▶ _What to work on_:
Search the records for the string "Constraints", then copy each line that has it.

——

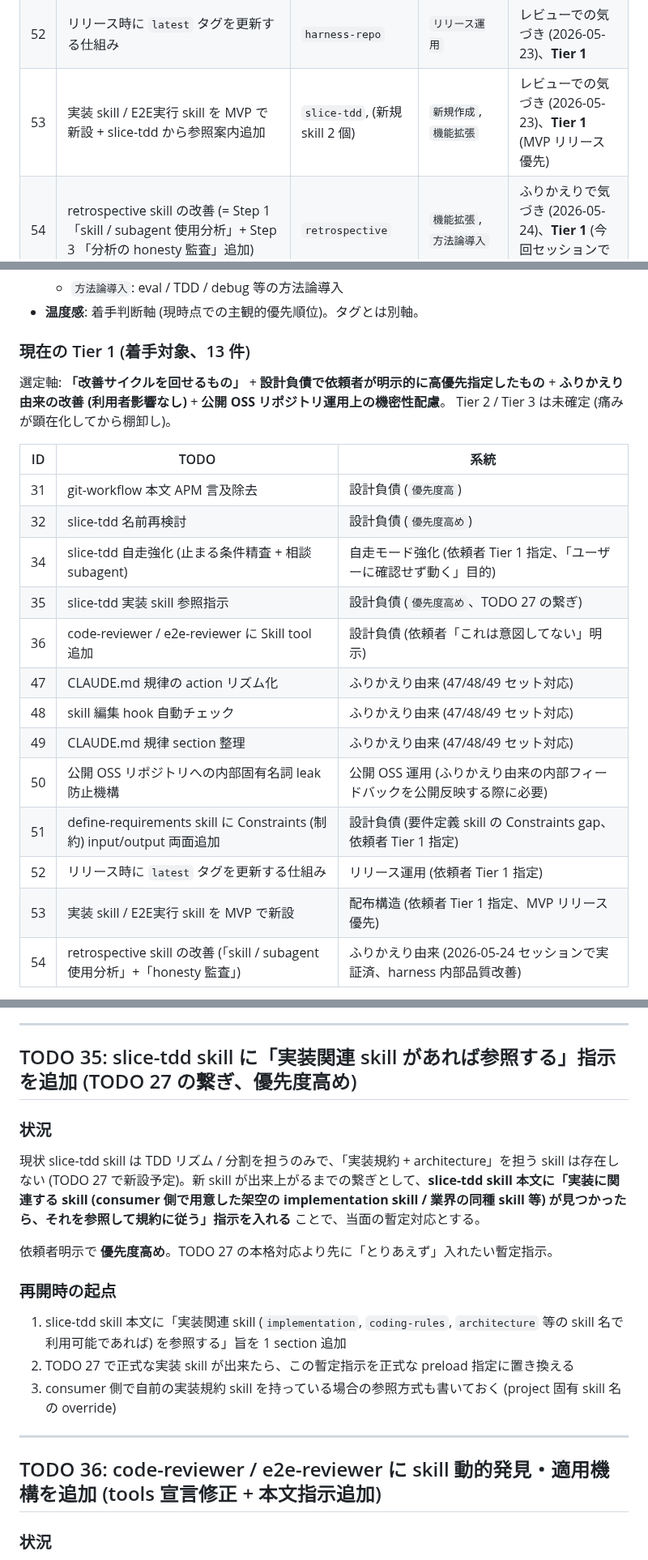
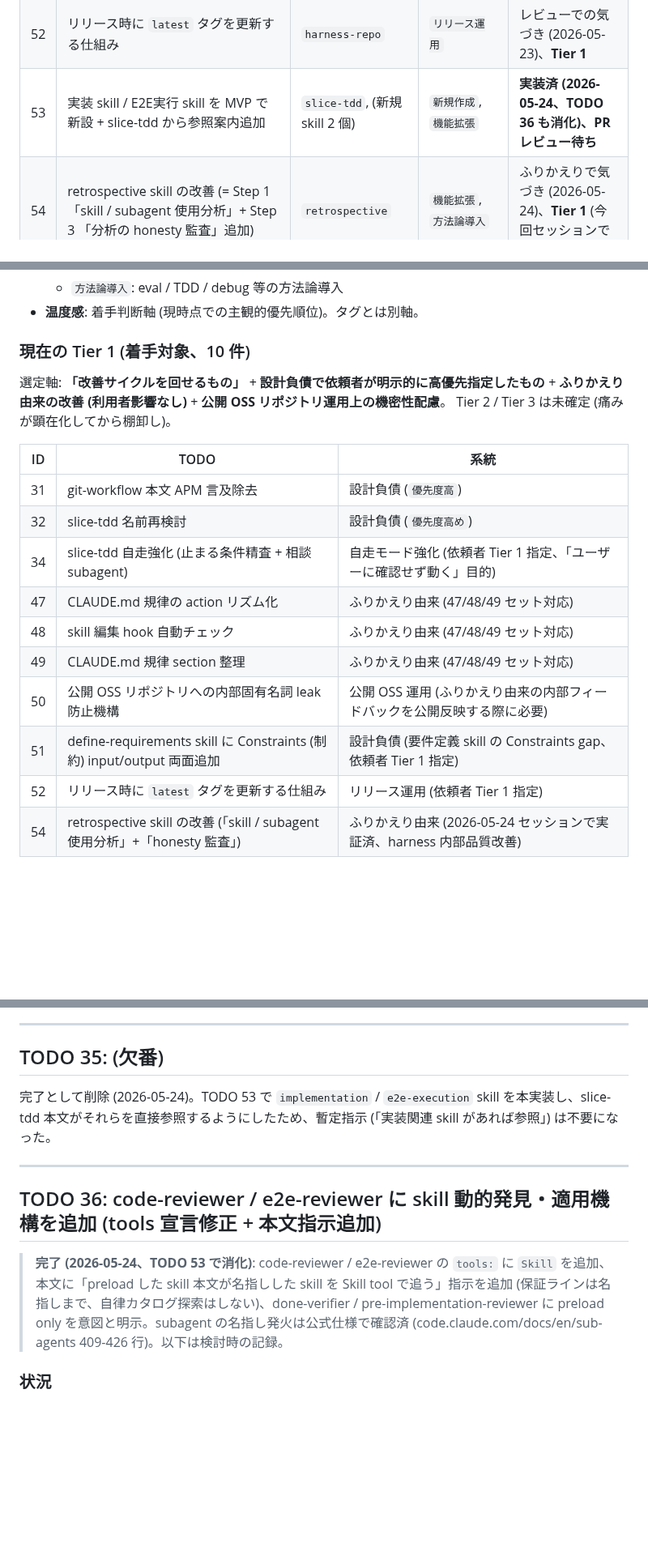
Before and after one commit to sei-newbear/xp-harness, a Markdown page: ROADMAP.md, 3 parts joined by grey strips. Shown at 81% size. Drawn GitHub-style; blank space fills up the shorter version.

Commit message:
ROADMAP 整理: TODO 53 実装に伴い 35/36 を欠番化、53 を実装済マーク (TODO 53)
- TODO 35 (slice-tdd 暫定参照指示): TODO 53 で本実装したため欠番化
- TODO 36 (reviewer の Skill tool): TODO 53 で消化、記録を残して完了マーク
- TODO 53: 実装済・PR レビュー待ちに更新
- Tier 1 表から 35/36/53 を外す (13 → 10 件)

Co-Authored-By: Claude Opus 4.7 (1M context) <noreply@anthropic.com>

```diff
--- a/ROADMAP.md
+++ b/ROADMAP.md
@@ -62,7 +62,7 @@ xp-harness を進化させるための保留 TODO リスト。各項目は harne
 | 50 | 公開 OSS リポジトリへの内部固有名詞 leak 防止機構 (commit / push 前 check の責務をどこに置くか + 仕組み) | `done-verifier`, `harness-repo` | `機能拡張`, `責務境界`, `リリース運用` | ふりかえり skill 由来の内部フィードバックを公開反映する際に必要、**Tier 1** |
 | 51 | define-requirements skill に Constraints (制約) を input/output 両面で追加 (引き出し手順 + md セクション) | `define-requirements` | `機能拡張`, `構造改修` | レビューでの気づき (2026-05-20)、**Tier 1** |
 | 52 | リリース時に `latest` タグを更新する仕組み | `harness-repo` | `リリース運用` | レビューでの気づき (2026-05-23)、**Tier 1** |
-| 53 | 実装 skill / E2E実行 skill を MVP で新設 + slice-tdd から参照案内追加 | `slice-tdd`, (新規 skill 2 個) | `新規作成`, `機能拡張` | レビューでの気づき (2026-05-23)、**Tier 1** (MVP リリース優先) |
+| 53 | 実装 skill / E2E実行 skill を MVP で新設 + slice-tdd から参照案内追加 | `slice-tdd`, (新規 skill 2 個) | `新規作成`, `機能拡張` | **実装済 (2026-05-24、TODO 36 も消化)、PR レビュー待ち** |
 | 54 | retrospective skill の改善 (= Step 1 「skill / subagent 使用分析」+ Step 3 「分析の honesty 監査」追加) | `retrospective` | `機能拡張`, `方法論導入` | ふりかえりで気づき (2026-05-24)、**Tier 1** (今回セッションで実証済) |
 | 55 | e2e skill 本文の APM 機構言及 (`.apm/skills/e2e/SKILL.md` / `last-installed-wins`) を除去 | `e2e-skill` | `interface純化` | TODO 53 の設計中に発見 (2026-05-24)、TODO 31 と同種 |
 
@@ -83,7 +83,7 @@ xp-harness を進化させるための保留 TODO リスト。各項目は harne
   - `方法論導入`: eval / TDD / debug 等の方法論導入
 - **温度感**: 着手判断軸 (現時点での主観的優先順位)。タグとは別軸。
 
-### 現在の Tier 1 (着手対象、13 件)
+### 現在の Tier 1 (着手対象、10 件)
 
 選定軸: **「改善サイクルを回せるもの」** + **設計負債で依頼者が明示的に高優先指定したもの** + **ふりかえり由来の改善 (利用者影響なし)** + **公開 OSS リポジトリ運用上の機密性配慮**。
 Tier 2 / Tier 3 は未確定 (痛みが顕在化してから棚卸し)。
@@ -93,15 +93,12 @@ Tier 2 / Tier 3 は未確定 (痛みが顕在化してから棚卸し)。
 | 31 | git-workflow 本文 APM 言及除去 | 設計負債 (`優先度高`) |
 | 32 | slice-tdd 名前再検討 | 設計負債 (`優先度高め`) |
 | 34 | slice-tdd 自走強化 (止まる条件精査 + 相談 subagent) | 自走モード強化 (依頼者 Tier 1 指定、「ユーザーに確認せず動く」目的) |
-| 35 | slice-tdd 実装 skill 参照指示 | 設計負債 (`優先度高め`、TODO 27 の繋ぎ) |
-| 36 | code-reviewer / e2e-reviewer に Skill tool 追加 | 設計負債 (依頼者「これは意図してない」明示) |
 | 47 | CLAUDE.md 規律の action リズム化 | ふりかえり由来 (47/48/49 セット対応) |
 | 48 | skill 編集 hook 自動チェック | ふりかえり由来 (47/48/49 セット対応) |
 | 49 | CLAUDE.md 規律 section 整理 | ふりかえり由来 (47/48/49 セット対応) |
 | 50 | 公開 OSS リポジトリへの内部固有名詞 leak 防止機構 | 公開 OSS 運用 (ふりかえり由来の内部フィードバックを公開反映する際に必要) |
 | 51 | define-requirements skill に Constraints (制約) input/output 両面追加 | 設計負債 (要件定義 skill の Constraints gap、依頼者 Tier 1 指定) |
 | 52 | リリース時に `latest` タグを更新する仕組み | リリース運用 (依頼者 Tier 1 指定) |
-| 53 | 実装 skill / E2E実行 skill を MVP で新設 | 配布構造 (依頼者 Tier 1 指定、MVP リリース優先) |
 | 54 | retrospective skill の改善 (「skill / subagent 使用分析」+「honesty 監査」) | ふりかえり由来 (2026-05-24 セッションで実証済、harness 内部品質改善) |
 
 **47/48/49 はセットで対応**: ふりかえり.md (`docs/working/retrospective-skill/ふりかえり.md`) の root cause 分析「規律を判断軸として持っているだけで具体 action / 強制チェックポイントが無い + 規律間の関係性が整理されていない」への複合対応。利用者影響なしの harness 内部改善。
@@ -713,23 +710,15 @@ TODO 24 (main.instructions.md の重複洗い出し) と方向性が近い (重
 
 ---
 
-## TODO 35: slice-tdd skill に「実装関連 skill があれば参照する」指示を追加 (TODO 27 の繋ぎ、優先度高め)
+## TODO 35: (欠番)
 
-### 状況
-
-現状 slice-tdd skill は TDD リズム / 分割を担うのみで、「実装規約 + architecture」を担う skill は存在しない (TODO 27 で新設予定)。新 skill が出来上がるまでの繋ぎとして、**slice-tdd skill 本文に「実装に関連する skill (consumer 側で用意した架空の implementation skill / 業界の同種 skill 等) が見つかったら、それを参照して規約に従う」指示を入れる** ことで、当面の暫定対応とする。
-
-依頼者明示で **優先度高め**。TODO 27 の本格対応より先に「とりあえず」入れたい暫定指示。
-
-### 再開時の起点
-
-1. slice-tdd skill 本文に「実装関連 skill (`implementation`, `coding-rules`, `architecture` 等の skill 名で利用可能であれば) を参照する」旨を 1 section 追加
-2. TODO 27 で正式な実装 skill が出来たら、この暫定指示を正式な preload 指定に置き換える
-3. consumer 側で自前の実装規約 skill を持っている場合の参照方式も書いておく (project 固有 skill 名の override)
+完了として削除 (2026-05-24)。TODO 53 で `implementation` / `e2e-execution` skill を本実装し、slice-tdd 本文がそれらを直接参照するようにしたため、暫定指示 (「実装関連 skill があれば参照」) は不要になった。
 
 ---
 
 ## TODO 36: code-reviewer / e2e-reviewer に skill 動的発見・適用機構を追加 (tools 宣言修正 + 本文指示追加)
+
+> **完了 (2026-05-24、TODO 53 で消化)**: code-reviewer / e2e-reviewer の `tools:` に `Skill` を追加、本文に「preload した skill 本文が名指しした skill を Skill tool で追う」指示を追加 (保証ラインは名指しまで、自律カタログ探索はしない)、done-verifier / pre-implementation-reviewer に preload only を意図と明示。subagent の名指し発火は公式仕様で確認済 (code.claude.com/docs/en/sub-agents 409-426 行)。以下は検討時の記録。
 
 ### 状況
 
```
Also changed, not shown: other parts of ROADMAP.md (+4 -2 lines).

——

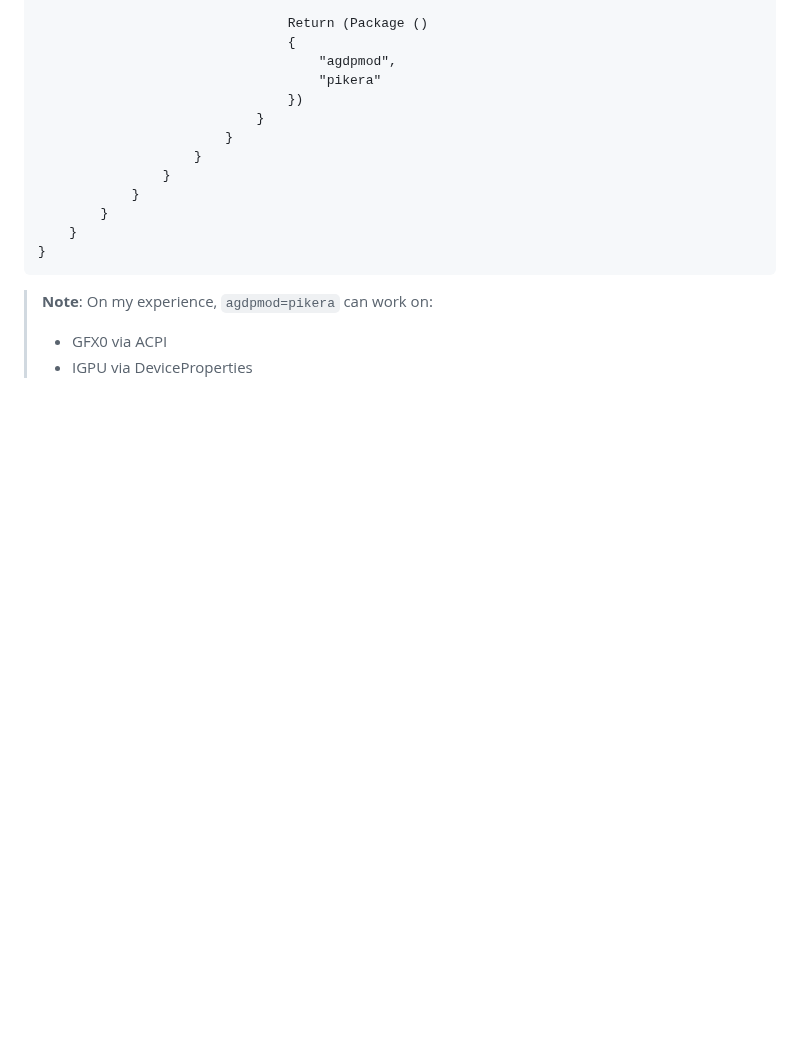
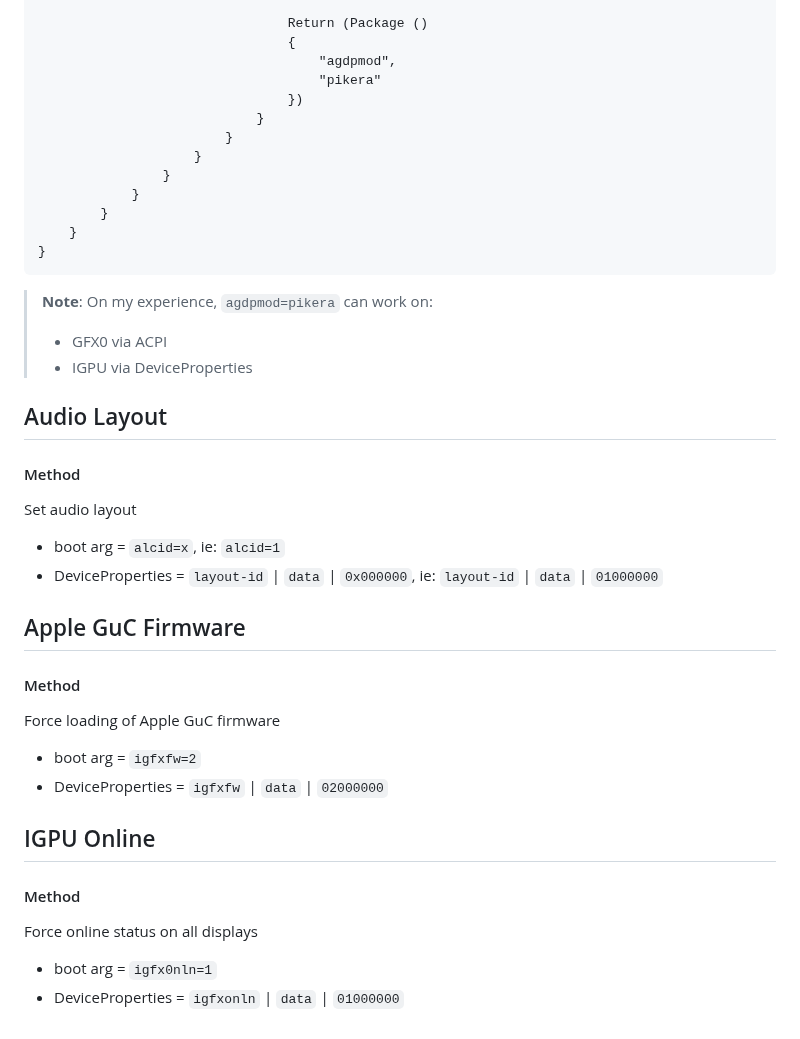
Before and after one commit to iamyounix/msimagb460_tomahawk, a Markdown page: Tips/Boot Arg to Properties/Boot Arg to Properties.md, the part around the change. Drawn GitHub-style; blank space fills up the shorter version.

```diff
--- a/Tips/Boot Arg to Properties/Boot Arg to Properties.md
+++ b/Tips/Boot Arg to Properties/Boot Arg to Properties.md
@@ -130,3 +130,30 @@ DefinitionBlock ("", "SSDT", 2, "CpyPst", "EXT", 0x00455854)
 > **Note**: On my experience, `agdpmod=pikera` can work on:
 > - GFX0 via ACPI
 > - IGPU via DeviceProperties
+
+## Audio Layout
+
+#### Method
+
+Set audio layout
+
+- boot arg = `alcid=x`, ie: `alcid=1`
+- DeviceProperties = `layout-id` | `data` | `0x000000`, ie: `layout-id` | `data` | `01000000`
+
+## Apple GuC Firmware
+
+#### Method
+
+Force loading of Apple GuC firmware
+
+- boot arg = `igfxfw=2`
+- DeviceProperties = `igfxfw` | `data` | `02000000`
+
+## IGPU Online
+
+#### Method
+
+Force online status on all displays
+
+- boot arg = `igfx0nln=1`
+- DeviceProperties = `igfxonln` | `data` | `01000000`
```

——

▶ _Answer space_:
 | 51 | define-requirements skill に Constraints (制約) を input/output 両面で追加 (引き出し手順 + md セクション) | `define-requirements` | `機能拡張`, `構造改修` | レビューでの気づき (2026-05-20)、**Tier 1** |
 | 51 | define-requirements skill に Constraints (制約) input/output 両面追加 | 設計負債 (要件定義 skill の Constraints gap、依頼者 Tier 1 指定) |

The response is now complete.